*** Opening of Extracted data ***

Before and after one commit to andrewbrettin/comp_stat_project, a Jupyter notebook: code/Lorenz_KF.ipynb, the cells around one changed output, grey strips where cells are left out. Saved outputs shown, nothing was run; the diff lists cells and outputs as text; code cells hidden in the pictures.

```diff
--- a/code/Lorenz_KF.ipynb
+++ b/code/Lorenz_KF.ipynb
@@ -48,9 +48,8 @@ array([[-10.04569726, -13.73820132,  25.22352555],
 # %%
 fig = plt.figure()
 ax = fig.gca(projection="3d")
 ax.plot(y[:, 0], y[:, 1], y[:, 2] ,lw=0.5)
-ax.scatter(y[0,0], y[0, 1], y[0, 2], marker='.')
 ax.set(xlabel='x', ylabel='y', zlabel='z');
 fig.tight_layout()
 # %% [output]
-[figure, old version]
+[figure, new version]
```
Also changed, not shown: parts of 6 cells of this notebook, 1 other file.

*** Close of Extracted data ***
*** Opening of Extracted data ***

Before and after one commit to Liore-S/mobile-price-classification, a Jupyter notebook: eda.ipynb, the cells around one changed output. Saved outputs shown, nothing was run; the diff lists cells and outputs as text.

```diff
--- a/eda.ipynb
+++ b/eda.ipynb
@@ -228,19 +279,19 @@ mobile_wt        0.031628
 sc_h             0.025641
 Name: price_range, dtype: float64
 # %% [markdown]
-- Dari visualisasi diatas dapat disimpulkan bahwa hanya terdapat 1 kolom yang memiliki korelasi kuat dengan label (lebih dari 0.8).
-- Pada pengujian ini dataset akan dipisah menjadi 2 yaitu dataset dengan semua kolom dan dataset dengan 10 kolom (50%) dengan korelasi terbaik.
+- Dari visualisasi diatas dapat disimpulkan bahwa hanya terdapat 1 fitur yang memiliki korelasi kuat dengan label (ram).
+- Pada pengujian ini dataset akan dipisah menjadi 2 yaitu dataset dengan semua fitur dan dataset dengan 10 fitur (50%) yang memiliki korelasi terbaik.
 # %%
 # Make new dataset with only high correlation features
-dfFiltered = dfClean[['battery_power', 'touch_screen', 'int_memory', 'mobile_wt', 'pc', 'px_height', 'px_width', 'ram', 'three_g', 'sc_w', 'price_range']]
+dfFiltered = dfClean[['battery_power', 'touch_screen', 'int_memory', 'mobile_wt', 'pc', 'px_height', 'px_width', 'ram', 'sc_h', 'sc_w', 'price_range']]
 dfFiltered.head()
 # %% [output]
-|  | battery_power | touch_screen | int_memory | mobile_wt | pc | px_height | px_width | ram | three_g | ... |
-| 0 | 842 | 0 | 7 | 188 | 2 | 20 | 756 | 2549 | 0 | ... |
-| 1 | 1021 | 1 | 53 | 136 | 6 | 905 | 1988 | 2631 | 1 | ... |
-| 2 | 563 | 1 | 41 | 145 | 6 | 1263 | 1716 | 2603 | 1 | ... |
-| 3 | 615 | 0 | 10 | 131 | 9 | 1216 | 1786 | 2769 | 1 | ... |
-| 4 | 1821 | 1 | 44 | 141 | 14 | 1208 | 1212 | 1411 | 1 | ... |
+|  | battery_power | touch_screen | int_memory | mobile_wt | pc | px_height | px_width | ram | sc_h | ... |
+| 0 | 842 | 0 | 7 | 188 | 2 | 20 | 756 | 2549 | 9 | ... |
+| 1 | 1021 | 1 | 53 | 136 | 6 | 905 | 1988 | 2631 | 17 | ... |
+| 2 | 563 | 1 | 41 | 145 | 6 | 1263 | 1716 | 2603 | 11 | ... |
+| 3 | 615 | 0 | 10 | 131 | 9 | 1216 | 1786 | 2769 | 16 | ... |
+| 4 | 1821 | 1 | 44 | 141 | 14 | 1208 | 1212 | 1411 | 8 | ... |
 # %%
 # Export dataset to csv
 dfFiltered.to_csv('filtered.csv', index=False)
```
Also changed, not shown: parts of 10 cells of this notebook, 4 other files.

*** Close of Extracted data ***

Problem statement: If a line in the records above holds the string "code", copy it out.

Exercise solution:
Before and after one commit to andrewbrettin/comp_stat_project, a Jupyter notebook: code/Lorenz_KF.ipynb, the cells around one changed output, grey strips where cells are left out. Saved outputs shown, nothing was run; the diff lists cells and outputs as text; code cells hidden in the pictures.
--- a/code/Lorenz_KF.ipynb
+++ b/code/Lorenz_KF.ipynb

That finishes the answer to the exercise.